I suppose I’m not an especially sentimental person—or maybe I am, but not in the typical way.
I’m selling my wedding dress on poshmark. It’s not a big poofy cake of a dress. It’s a stretchy little tube with a mermaid hemline that was perfect for me to get Maui’ed in. Our wedding was so oddly spur-of-the-moment. We had been engaged for more than two years by the time we planned our trip to Hawaii, so when, a month before we were scheduled to leave, it occurred to us that we could just call it an elopement trip and kill two birds with one stone, we thought we were brilliant.

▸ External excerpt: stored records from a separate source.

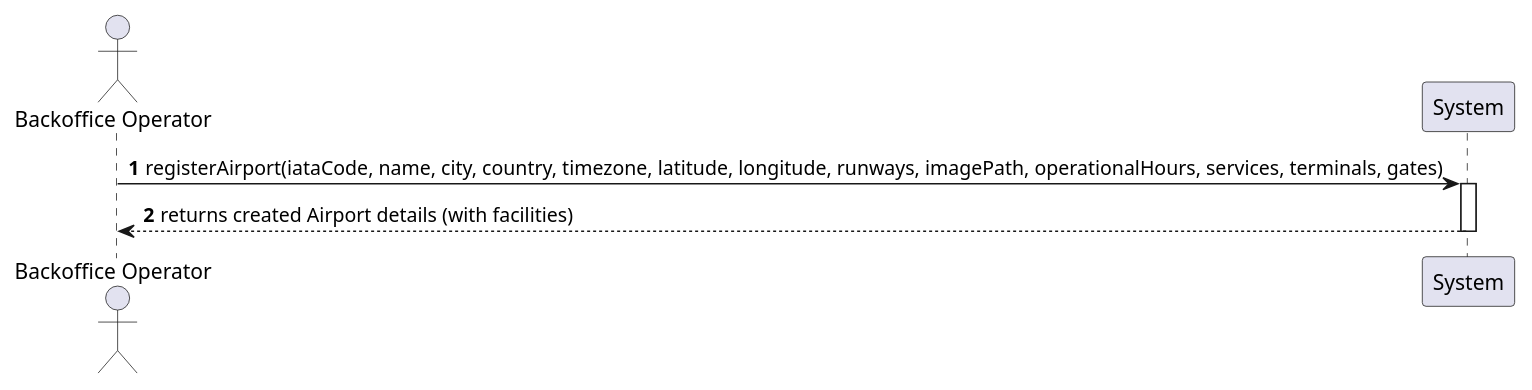
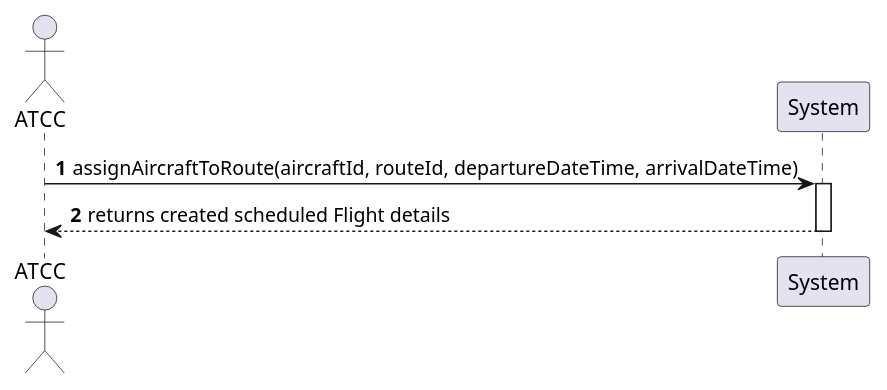
Before and after one commit to VascoMagolo/psoft_1231562_1241692_1242036_2db: the diagram in docs/system-documentation/use-cases/WP3B/US212/puml/ssd_us212.puml, drawn with PlantUML. The commit also changed 56 other files, not shown here.

```diff
--- a/docs/system-documentation/use-cases/WP3B/US212/puml/ssd_us212.puml
+++ b/docs/system-documentation/use-cases/WP3B/US212/puml/ssd_us212.puml
@@ -1,10 +1,10 @@
 @startuml
 autonumber
-actor "Backoffice Operator" as BO
+actor "ATCC" as BO
 participant "System" as Sys
 
-BO -> Sys : registerAirport(iataCode, name, city, country, timezone, latitude, longitude, runways, imagePath, operationalHours, services, terminals, gates)
+BO -> Sys : assignAircraftToRoute(aircraftId, routeId, departureDateTime, arrivalDateTime)
 activate Sys
-Sys --> BO : returns created Airport details (with facilities)
+Sys --> BO : returns created scheduled Flight details
 deactivate Sys
 @enduml
```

Our families didn’t think we were quite so brilliant; we invited them along, but they couldn’t exactly drop everything and hop a plane to Maui with a month’s notice. My oldest brother, Seth, still hasn’t quite forgiven me, and it’s been nine years.
Our pictures were beautiful. Our photographer, Amity Mason, made the day look magical. Well, it pretty much was magical, but she certainly captured the feel of it. I’m using a couple of her photos in the listing on poshmark to sell the dress.
But why sell it? Well, I say, why not sell it? It’s been in a plastic bag in my nightstand since October of 2008. I’m certainly not going to wear it again. I don’t plan to have a daughter to pass it down to. Why not sell it and let someone else enjoy it? I have the memories. I have the pictures. And I have the shoes.
I’m keeping the shoes, after all. They sit on one of our bookcases of memories in the living room, near the shelf that holds my grandmother’s wedding shoes.
I’m reasonably sentimental, after all. Just not about clothes. (My younger brother Garth will tell you about my policy of getting rid of an item of clothing after I’ve been photographed in it, but that may be another post altogether.)